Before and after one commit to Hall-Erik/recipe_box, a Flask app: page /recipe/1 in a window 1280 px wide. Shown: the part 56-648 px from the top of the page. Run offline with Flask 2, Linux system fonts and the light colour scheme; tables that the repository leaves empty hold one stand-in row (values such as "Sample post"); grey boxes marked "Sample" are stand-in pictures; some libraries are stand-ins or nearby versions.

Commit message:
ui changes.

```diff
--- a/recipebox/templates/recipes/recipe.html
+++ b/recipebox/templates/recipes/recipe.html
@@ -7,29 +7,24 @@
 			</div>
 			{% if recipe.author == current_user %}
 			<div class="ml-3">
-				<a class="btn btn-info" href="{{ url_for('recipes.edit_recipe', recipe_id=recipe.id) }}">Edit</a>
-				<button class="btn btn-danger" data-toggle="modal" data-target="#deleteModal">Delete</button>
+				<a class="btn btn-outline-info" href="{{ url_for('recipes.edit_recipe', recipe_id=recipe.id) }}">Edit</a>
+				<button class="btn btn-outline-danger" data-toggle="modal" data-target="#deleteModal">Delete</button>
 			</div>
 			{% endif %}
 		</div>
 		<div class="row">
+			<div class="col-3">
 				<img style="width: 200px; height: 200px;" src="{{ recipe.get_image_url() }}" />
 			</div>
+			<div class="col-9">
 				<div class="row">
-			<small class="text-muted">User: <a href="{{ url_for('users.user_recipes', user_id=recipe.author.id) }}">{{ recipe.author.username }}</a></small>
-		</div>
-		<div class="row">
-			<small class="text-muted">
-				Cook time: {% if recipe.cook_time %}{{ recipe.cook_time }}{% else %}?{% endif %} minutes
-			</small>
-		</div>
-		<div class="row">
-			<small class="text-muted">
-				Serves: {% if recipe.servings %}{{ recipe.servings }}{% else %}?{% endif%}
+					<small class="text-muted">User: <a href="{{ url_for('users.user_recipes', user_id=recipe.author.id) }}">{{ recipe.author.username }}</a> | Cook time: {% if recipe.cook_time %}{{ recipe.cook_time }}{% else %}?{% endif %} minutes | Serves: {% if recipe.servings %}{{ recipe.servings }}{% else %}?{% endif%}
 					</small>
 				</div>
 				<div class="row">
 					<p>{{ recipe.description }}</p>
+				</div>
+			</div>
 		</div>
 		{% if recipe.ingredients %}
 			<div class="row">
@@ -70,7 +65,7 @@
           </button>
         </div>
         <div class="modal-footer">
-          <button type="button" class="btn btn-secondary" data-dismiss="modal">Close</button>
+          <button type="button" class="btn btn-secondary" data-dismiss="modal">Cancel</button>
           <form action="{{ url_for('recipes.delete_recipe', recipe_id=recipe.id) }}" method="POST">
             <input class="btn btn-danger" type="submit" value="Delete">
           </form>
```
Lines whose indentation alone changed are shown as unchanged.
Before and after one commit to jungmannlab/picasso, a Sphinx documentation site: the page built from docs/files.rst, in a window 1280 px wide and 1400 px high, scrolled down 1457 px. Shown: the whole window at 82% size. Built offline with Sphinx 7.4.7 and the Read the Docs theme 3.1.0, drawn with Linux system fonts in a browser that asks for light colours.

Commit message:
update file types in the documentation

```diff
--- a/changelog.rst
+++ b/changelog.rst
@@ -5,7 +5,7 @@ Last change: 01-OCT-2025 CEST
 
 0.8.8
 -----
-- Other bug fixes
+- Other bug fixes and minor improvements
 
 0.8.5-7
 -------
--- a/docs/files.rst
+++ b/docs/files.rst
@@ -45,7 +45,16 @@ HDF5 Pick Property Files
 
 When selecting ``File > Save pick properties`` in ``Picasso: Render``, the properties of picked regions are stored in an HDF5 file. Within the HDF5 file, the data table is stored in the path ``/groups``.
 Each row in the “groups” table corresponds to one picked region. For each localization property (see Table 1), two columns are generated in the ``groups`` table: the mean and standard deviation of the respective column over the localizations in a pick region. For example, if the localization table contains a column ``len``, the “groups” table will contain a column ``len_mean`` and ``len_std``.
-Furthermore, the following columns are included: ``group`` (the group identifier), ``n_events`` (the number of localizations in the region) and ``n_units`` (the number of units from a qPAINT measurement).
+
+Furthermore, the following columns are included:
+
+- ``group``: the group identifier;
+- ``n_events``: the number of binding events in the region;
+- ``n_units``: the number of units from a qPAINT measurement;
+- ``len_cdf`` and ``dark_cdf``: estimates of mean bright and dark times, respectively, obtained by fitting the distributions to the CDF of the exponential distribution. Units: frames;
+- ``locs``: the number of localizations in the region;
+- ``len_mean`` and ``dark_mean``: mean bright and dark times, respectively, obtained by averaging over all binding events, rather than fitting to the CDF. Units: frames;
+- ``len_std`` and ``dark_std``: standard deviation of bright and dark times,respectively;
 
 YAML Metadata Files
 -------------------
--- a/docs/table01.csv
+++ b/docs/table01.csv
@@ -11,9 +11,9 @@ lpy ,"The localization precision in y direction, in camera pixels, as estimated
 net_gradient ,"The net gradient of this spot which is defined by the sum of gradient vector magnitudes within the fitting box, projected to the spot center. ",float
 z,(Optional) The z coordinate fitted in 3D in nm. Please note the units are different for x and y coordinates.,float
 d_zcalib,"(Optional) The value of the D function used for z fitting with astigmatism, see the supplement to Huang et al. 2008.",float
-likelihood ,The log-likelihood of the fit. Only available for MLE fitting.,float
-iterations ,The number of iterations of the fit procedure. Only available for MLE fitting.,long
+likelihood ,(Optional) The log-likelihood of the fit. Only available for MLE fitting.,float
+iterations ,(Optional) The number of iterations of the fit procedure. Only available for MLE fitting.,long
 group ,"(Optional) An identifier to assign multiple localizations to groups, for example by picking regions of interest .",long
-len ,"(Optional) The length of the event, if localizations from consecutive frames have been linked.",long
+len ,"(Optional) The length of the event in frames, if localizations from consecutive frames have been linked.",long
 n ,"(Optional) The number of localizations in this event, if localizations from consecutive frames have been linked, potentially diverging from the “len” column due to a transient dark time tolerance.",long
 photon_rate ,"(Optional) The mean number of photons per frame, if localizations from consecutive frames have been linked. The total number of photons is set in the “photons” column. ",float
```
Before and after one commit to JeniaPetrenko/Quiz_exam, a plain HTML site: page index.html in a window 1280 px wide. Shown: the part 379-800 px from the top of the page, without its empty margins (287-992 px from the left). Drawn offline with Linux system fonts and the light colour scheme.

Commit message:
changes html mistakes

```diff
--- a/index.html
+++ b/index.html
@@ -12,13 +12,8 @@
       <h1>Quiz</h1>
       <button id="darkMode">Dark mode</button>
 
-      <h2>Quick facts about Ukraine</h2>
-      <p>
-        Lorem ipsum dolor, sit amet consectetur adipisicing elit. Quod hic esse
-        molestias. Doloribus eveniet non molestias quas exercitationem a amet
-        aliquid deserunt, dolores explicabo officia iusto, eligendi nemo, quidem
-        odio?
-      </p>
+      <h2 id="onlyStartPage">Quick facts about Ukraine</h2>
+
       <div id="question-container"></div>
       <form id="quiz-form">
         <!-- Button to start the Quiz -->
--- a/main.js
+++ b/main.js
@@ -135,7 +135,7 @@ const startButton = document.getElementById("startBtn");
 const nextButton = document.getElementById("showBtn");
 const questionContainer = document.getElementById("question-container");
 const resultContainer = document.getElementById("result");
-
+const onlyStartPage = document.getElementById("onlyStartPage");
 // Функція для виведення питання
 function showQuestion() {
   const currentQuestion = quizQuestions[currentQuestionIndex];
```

+ + + +

Among the entries, work out how many lines include the word "docs". Answer with that number only.

Exercise solution:
5